====== Input ======

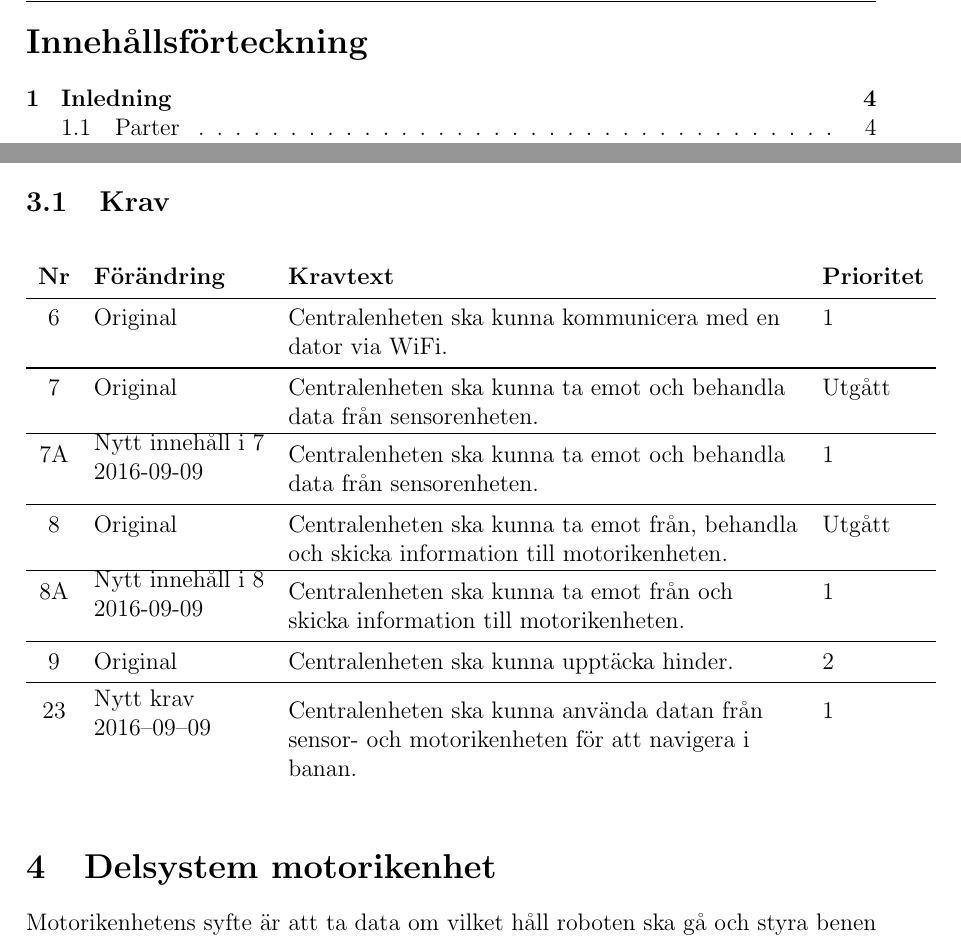
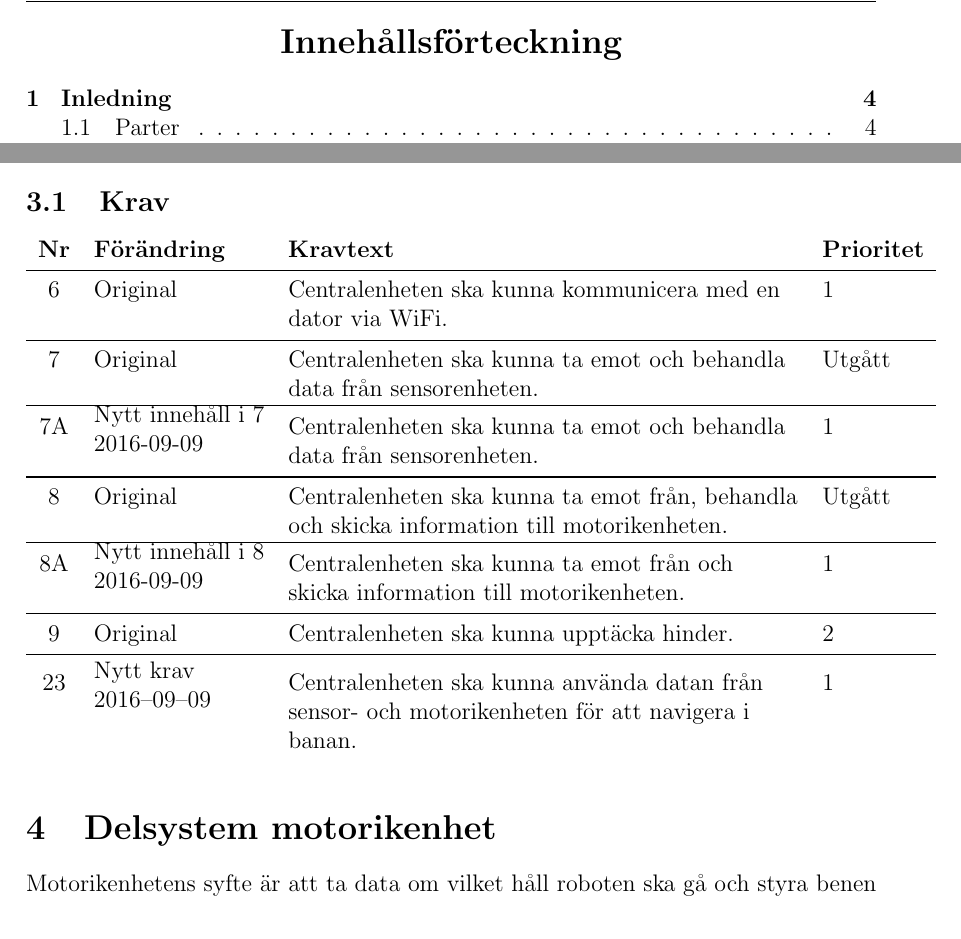
Before and after one commit to TheZoq2/LiTHe-Hex, a LaTeX document (documents/Kravspecifikation02/kravspec02.tex): two parts of pages 2 and 9 of 12 before the commit and two parts of pages 3 and 9 of 12 after it, joined at a grey line, cut so that both start at the same text. Compiled offline with pdfLaTeX.

Commit message:
Fix longtable

```diff
--- a/documents/Kravspecifikation02/kravspec02.tex
+++ b/documents/Kravspecifikation02/kravspec02.tex
@@ -108,6 +105,10 @@
 		\centering
 		\textbf{Kursansvarig}: Tomas Svensson Rum 3B:528 013--28 13 68 tomas.svensson@liu.se
 
+		\newpage
+		\tableofcontents
+
+		\newpage
 
 
 		\newpage
@@ -261,7 +262,6 @@
 	\newpage
 
 	\subsection{Krav}
-	\begin{table}[h]
 	\begin{longtable}[c]{ c l>{\raggedright}p{0.6\textwidth} l }
 		\textbf{Nr} & \textbf{Förändring} & \textbf{Kravtext} & \textbf{Prioritet}
 			\\ \midrule
@@ -291,7 +291,6 @@
 		\nextReqNrII{} & \newRequirement{2016--09--09} & Centralenheten ska kunna använda
 		datan från sensor- och motorikenheten för att navigera i banan.  & 1
 	\end{longtable}
-	\end{table}
 
 
 
```
Also changed, not shown: documents/Kravspecifikation02/kravspec02.tex (15 more changed lines). Lines whose indentation alone changed are shown as unchanged.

======

**Try it:**
Your task is to reproduce, exactly and exclusively, the lines from the one holding "Fix longtable" through the final line of the listing.

**Solution to the problem:**
Fix longtable

```diff
--- a/documents/Kravspecifikation02/kravspec02.tex
+++ b/documents/Kravspecifikation02/kravspec02.tex
@@ -108,6 +105,10 @@
 		\centering
 		\textbf{Kursansvarig}: Tomas Svensson Rum 3B:528 013--28 13 68 tomas.svensson@liu.se
 
+		\newpage
+		\tableofcontents
+
+		\newpage
 
 
 		\newpage
@@ -261,7 +262,6 @@
 	\newpage
 
 	\subsection{Krav}
-	\begin{table}[h]
 	\begin{longtable}[c]{ c l>{\raggedright}p{0.6\textwidth} l }
 		\textbf{Nr} & \textbf{Förändring} & \textbf{Kravtext} & \textbf{Prioritet}
 			\\ \midrule
@@ -291,7 +291,6 @@
 		\nextReqNrII{} & \newRequirement{2016--09--09} & Centralenheten ska kunna använda
 		datan från sensor- och motorikenheten för att navigera i banan.  & 1
 	\end{longtable}
-	\end{table}
 
 
 
```
Also changed, not shown: documents/Kravspecifikation02/kravspec02.tex (15 more changed lines). Lines whose indentation alone changed are shown as unchanged.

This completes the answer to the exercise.